Speaking after Japanese prosecutors issued an arrest warrant for her, Mrs Ghosn told France's Le Parisien newspaper on Tuesday that she knew nothing about the Dec 29-30 escape when Ghosn jumped bail and fled from Tokyo.
The interview came hours before an eagerly awaited press conference by the disgraced executive in Beirut yesterday.
"I wasn't aware of anything... I was in Beirut with my children to celebrate Christmas.
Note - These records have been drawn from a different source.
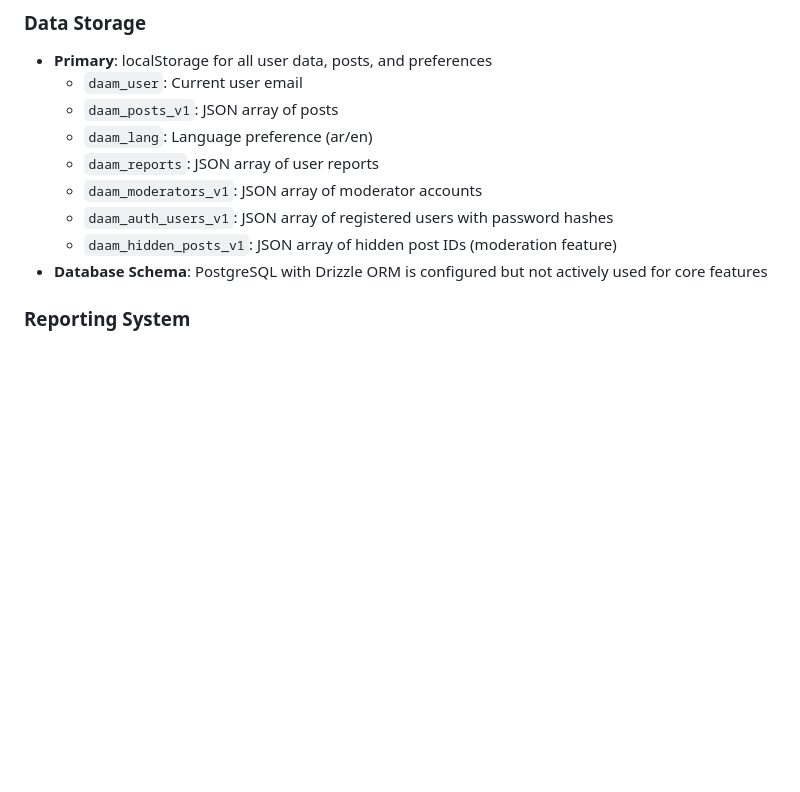
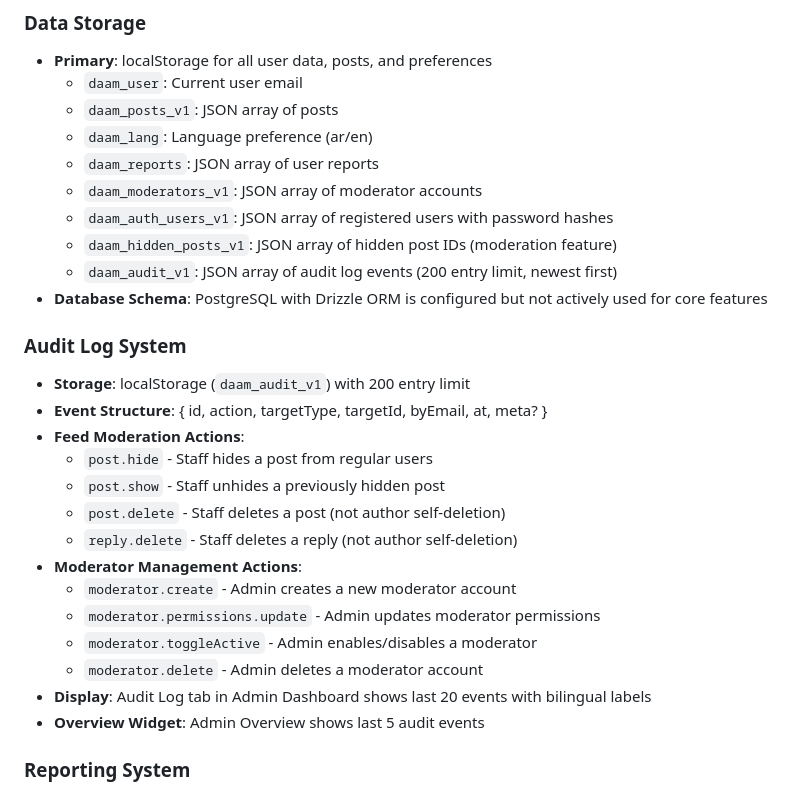
Before and after one commit to h5q6gjykrj-beep/daam, a Markdown page: replit.md, the part around the change. Rendered like a GitHub page; blank space fills up the shorter version.

Commit message:
Add documentation for the audit log system
Update replit.md to include details on the audit log system's storage, event structure, actions tracked, and display on the admin dashboard.

Replit-Commit-Author: Agent
Replit-Commit-Session-Id: 22d52bcb-06a1-4d98-8241-fd5107afcbbe
Replit-Commit-Checkpoint-Type: full_checkpoint
Replit-Commit-Event-Id: 0dbfcfb2-b80c-4d13-96f2-0aca9e1d288b
Replit-Commit-Screenshot-Url: https://storage.googleapis.com/screenshot-production-us-central1/71a03671-e464-45a3-9bf0-6f55938e23c2/22d52bcb-06a1-4d98-8241-fd5107afcbbe/e0yZG78
Replit-Helium-Checkpoint-Created: true

```diff
--- a/replit.md
+++ b/replit.md
@@ -33,7 +33,24 @@ Preferred communication style: Simple, everyday language.
   - `daam_moderators_v1`: JSON array of moderator accounts
   - `daam_auth_users_v1`: JSON array of registered users with password hashes
   - `daam_hidden_posts_v1`: JSON array of hidden post IDs (moderation feature)
+  - `daam_audit_v1`: JSON array of audit log events (200 entry limit, newest first)
 - **Database Schema**: PostgreSQL with Drizzle ORM is configured but not actively used for core features
+
+### Audit Log System
+- **Storage**: localStorage (`daam_audit_v1`) with 200 entry limit
+- **Event Structure**: { id, action, targetType, targetId, byEmail, at, meta? }
+- **Feed Moderation Actions**:
+  - `post.hide` - Staff hides a post from regular users
+  - `post.show` - Staff unhides a previously hidden post
+  - `post.delete` - Staff deletes a post (not author self-deletion)
+  - `reply.delete` - Staff deletes a reply (not author self-deletion)
+- **Moderator Management Actions**:
+  - `moderator.create` - Admin creates a new moderator account
+  - `moderator.permissions.update` - Admin updates moderator permissions
+  - `moderator.toggleActive` - Admin enables/disables a moderator
+  - `moderator.delete` - Admin deletes a moderator account
+- **Display**: Audit Log tab in Admin Dashboard shows last 20 events with bilingual labels
+- **Overview Widget**: Admin Overview shows last 5 audit events
 
 ### Reporting System
 - **Report Types**: Posts, comments/replies, and user profiles can be reported
```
Someone called me to say, 'I have a surprise for you'. It was the best in all my life!" she said.
"Fleeing was the only possible choice as he saw his trial being postponed indefinitely and he was being detained in conditions that deprived him of his rights with the aim of dehumanising him.
"Carlos cannot plead guilty for things he did not do," Mrs Ghosn said, adding that her husband was the "victim of an industrial plot and the war between Renault and Nissan".
She said he was slightly tense before his press conference, adding that this was "normal" as he was making "the most important statement of his life".
Ghosn had been facing trial in Japan on charges of financial misconduct, which he denies, before fleeing the country late last month for Lebanon, where he was reunited with Mrs Ghosn, his second wife.
The Japanese authorities on Tuesday said they had issued a warrant for the arrest of Mrs Ghosn, 53, on suspicion of giving false testimony.
In a written statement, they said she testified last April that she did not know a person who was involved in Ghosn's case, even though she was in communication with that person while the person was wiring money between companies at Ghosn's request. The statement did not disclose the identities of the person or the companies.
Mrs Ghosn, who is a citizen of both Lebanon and the United States, is believed to be in the Lebanese capital Beirut, where she was photographed with her husband on New Year's Eve.
It is not clear how a Japanese arrest warrant would affect her ability to return to the United States, which has an extradition agreement with Japan, or to travel to other countries with extensive ties to Japan.
While she is in Lebanon, Japan's options are limited. Lebanese law forbids extradition of a citizen.
Mrs Ghosn has been a vocal defender of her husband. Last April, in an interview with The New York Times, she described how the Japanese authorities treated her "like a terrorist" when they arrested Ghosn again that same month at a Tokyo home where they were staying while he was free on bail on earlier charges.
Formerly involved in the fashion industry, Mrs Ghosn was previously married to Mr Marwan Marshi, a banker of Lebanese Palestinian origin in New York, according to a relative of Mr Marshi who asked not to be named. The couple was involved in philanthropy, and Mrs Ghosn met Ghosn at a charity event in New York, according to a friend of Ghosn who also asked not to be named.
AGENCE FRANCE-PRESSE, NYTIMES